WHAT IS EXPECTED: Should the word "evaluation" occur in a line of the records, copy that line.

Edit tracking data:
•••
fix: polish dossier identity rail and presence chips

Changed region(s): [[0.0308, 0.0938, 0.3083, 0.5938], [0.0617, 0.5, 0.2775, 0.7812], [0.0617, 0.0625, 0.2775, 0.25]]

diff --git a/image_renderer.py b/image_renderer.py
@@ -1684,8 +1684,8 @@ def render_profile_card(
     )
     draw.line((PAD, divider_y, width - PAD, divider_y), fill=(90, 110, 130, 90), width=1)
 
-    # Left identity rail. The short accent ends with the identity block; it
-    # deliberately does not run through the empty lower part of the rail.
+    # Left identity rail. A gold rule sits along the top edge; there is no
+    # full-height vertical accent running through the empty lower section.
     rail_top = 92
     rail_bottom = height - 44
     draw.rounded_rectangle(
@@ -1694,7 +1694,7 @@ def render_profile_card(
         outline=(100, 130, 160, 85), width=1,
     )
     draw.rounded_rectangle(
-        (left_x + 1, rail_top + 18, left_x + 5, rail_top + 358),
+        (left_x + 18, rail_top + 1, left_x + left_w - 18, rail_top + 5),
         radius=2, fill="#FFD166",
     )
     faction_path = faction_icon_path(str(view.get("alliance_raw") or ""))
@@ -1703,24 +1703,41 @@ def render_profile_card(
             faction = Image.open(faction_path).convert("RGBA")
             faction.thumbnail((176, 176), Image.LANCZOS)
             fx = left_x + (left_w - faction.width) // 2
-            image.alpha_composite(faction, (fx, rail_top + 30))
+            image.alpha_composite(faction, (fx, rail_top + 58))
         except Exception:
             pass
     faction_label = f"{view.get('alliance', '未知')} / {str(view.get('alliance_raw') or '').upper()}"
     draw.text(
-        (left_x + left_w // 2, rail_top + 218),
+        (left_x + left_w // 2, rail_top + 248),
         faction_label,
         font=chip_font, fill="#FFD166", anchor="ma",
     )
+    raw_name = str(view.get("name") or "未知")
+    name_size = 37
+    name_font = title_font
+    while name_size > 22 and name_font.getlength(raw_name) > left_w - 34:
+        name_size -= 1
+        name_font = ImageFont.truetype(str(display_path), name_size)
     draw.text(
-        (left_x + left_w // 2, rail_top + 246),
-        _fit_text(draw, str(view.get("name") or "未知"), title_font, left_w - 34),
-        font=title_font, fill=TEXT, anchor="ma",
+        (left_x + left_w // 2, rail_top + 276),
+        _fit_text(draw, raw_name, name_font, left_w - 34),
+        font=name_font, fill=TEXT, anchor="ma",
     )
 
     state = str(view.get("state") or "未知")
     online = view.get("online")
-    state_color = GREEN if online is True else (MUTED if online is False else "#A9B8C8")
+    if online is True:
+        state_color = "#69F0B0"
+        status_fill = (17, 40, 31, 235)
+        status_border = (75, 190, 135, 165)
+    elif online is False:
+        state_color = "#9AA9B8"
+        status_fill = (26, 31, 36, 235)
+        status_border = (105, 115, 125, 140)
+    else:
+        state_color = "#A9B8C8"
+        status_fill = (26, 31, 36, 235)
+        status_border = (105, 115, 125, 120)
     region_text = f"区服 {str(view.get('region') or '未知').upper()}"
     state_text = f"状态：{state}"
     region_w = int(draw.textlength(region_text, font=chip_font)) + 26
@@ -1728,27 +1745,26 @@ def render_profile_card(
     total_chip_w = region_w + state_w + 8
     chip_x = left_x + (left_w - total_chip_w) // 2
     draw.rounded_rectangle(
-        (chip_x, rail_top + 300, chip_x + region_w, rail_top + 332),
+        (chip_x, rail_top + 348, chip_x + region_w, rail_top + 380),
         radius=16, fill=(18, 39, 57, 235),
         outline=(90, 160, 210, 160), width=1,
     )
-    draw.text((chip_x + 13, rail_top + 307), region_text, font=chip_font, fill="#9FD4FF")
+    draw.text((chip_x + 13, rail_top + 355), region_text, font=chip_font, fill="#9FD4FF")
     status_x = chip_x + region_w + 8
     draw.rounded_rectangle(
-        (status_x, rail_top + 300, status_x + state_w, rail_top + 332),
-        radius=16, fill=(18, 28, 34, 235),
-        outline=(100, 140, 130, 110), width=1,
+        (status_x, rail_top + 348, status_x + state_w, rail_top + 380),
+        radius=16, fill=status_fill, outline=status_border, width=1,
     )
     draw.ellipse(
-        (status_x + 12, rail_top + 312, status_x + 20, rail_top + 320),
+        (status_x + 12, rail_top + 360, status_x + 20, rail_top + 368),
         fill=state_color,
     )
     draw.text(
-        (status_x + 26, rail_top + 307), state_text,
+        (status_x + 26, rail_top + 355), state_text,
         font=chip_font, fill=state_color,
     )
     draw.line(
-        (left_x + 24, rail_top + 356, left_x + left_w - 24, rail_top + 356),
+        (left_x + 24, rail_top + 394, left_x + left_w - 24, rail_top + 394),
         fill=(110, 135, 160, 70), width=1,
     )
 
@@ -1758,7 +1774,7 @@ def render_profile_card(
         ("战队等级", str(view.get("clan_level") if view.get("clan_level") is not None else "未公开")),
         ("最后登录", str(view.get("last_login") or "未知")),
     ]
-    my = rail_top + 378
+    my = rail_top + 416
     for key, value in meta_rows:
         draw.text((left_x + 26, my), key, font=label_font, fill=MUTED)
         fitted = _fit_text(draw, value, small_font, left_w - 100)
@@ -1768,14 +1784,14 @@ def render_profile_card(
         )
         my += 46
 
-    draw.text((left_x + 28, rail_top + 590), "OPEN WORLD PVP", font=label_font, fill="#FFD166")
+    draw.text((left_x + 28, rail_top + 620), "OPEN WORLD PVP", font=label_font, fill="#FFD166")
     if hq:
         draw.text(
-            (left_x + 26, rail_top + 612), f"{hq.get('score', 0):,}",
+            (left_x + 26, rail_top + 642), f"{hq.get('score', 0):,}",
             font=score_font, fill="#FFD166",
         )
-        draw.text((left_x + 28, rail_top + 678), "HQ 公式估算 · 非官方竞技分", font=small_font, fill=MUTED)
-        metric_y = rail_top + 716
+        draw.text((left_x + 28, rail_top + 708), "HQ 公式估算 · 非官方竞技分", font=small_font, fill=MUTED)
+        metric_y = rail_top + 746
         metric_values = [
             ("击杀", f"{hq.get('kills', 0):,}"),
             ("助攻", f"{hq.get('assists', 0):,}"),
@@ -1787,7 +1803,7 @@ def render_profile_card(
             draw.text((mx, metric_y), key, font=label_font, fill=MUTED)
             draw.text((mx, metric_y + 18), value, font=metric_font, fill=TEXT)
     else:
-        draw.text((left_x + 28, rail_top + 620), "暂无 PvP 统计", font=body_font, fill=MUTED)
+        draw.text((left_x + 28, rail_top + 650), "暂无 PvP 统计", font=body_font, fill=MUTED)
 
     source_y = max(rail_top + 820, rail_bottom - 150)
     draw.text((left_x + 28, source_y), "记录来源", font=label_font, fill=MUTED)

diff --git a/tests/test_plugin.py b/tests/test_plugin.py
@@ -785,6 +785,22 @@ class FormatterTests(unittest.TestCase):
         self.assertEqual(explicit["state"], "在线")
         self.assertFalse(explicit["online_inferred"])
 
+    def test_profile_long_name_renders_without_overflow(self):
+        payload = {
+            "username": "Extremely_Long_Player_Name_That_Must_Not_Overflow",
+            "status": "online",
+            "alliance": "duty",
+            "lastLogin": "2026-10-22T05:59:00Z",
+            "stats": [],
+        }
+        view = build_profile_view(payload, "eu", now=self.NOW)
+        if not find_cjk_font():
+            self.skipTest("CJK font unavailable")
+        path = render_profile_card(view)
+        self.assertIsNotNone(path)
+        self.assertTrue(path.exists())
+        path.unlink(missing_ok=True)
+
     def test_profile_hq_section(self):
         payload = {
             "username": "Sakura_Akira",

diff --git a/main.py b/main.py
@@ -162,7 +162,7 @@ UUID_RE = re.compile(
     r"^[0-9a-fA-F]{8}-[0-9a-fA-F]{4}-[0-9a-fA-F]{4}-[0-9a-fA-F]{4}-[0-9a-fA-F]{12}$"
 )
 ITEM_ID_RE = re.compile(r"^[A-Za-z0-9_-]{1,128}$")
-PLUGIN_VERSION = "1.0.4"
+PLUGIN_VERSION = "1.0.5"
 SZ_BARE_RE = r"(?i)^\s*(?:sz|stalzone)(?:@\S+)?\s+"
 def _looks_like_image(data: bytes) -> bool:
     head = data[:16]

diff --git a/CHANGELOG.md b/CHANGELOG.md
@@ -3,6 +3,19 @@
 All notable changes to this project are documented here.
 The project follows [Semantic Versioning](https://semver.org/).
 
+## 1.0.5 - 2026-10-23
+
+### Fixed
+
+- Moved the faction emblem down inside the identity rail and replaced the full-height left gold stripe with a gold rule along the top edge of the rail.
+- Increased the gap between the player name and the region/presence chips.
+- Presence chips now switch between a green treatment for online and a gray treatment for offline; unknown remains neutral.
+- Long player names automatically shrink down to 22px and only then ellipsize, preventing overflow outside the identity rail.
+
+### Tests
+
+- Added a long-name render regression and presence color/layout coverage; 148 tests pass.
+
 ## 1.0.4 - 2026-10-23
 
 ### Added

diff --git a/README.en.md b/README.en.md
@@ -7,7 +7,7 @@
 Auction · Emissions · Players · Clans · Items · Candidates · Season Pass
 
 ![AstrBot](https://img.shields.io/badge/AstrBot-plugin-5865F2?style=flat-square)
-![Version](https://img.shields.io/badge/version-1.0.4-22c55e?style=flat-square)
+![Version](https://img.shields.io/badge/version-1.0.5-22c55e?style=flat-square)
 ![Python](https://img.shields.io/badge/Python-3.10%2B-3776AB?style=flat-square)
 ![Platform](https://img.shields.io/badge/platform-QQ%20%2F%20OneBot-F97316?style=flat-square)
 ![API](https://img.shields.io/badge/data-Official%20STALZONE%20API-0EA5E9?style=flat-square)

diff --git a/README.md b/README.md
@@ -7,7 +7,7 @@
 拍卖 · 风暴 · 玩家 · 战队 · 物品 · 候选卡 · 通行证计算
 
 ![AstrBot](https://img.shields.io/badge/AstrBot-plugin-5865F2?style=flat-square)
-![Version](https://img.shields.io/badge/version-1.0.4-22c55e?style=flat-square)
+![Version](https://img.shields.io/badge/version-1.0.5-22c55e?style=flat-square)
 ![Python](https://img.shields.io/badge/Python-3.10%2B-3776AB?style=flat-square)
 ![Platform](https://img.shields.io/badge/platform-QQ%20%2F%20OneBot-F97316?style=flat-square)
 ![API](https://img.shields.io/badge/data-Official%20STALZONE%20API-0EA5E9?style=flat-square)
•••
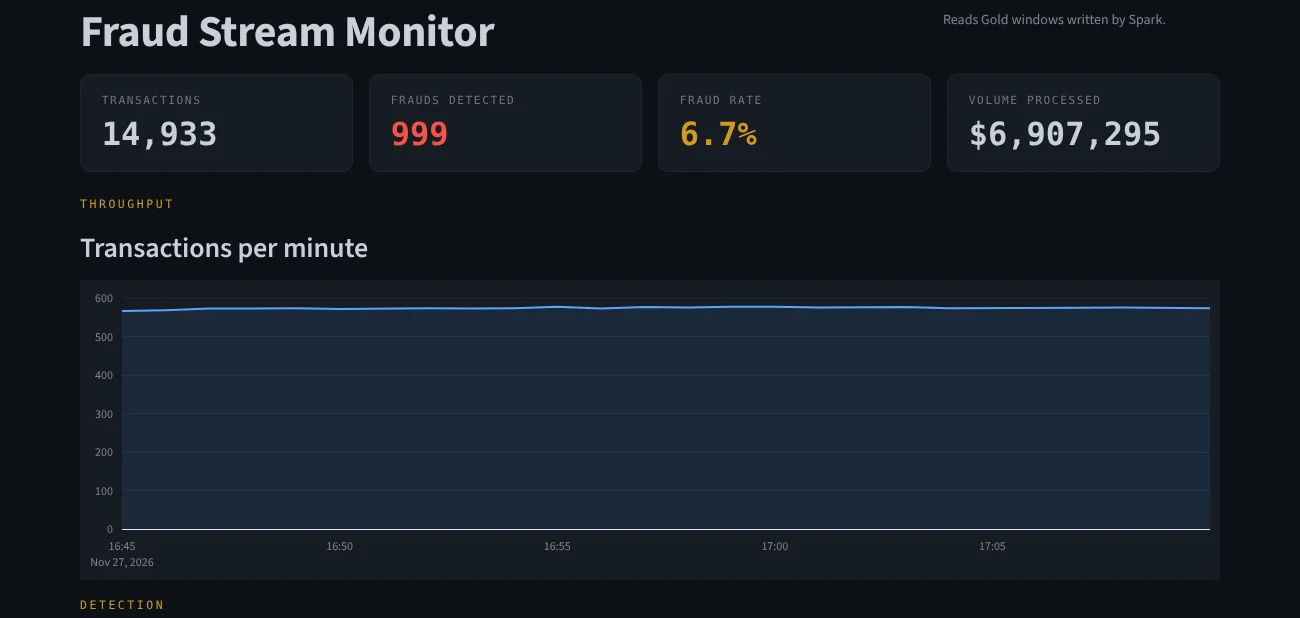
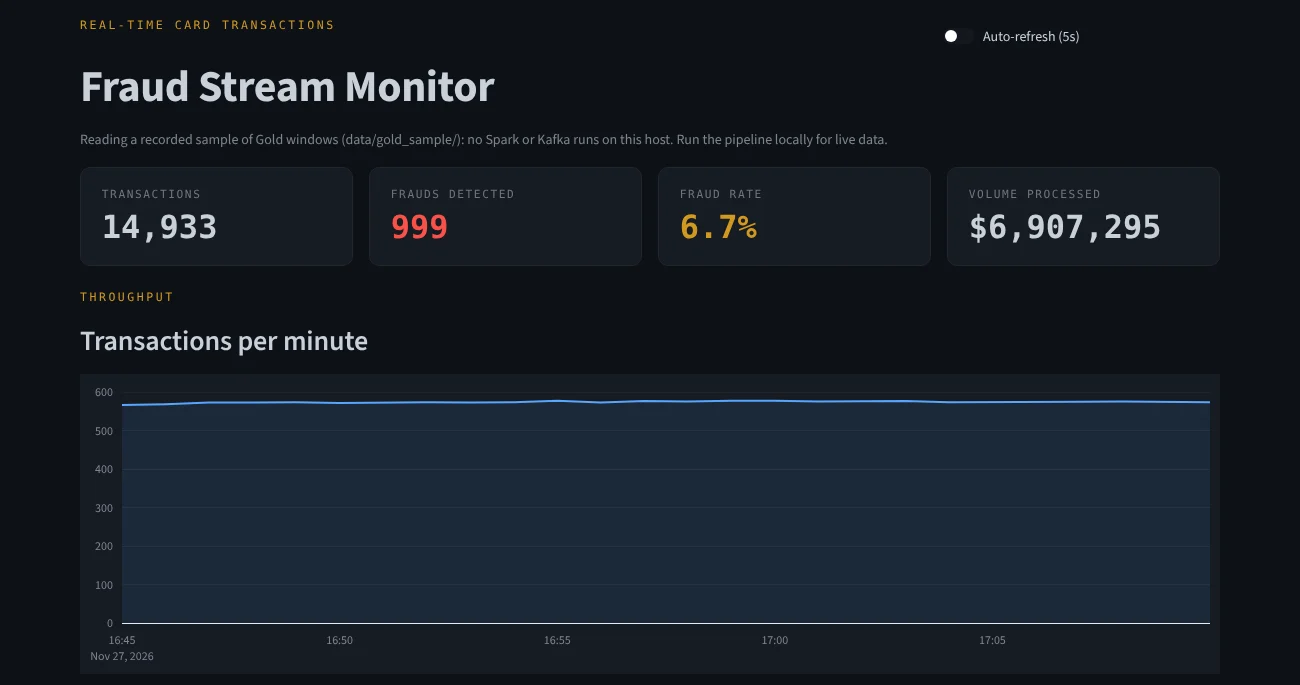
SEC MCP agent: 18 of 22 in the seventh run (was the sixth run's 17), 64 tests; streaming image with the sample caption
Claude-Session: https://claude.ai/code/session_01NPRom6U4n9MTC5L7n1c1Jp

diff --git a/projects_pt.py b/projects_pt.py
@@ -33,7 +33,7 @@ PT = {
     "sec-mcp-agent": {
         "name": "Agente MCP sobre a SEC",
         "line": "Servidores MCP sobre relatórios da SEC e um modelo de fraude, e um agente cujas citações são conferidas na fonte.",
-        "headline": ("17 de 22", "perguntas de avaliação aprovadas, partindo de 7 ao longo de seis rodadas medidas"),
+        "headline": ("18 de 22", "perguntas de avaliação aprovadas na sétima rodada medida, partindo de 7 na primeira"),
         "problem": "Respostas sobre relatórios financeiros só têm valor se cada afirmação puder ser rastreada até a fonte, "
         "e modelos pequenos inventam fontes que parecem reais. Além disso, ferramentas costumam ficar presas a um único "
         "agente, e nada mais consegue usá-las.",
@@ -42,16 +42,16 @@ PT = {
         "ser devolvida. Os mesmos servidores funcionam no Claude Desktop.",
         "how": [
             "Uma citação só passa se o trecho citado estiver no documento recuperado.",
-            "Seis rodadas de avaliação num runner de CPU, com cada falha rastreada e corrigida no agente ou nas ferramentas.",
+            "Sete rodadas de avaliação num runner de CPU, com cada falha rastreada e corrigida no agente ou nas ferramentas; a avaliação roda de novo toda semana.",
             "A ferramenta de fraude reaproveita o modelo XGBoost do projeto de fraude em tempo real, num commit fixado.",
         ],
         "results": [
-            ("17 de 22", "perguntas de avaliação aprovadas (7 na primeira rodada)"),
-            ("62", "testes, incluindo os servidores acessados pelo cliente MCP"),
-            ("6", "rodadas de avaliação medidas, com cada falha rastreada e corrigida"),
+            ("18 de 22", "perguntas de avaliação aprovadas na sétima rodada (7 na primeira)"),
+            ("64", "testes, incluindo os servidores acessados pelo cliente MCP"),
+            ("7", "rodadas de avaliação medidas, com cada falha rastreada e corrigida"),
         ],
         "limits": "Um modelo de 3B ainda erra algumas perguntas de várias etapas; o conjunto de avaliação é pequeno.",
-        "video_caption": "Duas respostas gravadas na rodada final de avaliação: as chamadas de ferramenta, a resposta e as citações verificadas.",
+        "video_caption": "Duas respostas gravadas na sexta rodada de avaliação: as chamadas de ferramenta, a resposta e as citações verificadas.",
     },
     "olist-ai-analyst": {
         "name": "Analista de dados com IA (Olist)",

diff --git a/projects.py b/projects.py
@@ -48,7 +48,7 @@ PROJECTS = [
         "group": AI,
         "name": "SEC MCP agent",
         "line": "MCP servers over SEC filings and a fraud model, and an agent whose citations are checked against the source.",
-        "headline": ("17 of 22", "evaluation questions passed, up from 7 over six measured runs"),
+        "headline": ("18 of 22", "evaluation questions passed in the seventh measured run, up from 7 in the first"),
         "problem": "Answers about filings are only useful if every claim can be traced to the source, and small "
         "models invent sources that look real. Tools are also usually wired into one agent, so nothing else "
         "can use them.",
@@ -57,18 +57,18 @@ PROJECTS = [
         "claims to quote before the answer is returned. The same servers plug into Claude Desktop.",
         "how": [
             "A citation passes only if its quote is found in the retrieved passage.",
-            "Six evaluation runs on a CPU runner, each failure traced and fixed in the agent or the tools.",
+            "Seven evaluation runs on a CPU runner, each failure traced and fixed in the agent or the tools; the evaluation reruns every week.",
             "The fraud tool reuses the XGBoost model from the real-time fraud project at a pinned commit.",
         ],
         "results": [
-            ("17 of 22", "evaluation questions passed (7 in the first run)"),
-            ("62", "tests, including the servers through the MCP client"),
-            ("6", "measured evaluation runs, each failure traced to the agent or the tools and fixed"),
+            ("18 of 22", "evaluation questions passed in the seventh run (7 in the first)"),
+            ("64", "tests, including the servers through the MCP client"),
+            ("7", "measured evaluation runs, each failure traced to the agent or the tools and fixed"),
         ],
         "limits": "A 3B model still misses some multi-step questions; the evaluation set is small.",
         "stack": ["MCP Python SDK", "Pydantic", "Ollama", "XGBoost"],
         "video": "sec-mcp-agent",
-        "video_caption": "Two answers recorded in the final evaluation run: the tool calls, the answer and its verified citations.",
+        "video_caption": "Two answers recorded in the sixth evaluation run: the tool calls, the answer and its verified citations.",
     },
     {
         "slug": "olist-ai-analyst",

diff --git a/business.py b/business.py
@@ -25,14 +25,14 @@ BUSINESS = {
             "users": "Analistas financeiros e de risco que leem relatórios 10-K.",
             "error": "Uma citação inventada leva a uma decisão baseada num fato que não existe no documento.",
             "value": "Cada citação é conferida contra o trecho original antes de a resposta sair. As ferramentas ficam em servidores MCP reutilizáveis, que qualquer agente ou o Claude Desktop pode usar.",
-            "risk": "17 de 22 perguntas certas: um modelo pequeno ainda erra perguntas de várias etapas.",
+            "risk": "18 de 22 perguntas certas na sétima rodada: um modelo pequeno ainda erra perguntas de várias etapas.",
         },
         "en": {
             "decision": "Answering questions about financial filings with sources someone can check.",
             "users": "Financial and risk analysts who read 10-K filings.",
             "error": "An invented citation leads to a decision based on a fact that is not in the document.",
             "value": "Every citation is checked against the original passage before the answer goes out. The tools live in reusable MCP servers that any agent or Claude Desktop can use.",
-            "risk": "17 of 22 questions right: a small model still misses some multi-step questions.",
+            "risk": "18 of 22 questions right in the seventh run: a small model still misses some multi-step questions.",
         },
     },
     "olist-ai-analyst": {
•••
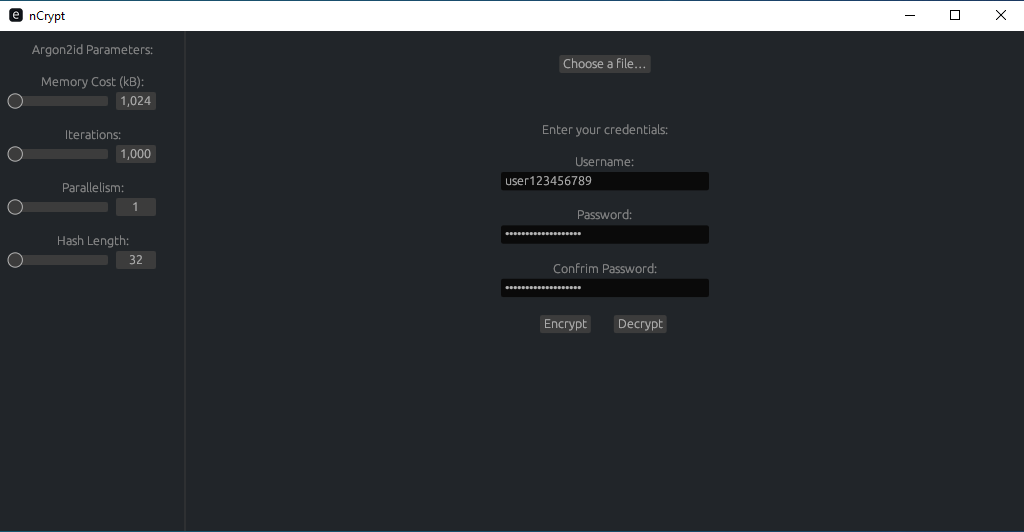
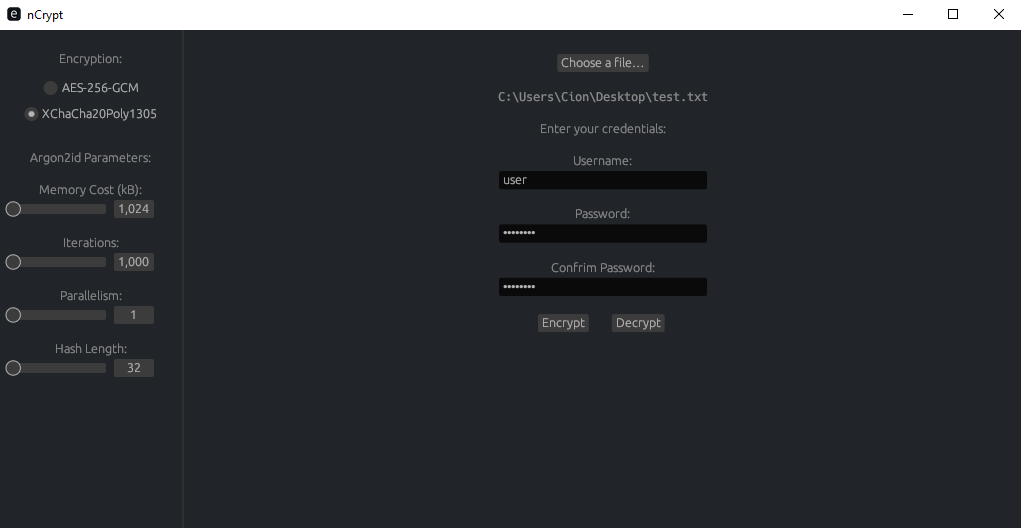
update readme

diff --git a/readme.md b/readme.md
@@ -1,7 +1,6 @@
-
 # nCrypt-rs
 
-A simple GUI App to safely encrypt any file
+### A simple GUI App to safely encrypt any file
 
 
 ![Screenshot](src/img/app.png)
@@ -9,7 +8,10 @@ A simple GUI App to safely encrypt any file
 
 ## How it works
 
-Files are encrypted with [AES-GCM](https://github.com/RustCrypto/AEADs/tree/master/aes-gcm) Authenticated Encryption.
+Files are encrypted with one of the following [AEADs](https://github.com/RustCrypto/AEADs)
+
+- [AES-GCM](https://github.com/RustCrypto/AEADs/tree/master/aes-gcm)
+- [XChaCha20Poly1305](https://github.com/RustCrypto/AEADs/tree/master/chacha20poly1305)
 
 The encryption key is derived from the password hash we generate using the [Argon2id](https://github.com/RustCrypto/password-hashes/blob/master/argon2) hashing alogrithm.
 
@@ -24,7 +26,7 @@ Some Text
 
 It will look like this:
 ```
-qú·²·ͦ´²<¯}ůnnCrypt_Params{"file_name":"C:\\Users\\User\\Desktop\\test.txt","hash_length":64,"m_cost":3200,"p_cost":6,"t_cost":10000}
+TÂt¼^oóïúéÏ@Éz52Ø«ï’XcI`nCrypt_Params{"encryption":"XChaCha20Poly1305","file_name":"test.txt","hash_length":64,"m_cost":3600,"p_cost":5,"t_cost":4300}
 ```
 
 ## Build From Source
•••
ANSWER FOR THE TASK:
-        "headline": ("17 of 22", "evaluation questions passed, up from 7 over six measured runs"),
+        "headline": ("18 of 22", "evaluation questions passed in the seventh measured run, up from 7 in the first"),
-            "Six evaluation runs on a CPU runner, each failure traced and fixed in the agent or the tools.",
+            "Seven evaluation runs on a CPU runner, each failure traced and fixed in the agent or the tools; the evaluation reruns every week.",
-            ("17 of 22", "evaluation questions passed (7 in the first run)"),
-            ("6", "measured evaluation runs, each failure traced to the agent or the tools and fixed"),
+            ("18 of 22", "evaluation questions passed in the seventh run (7 in the first)"),
+            ("7", "measured evaluation runs, each failure traced to the agent or the tools and fixed"),
         "limits": "A 3B model still misses some multi-step questions; the evaluation set is small.",
-        "video_caption": "Two answers recorded in the final evaluation run: the tool calls, the answer and its verified citations.",
+        "video_caption": "Two answers recorded in the sixth evaluation run: the tool calls, the answer and its verified citations.",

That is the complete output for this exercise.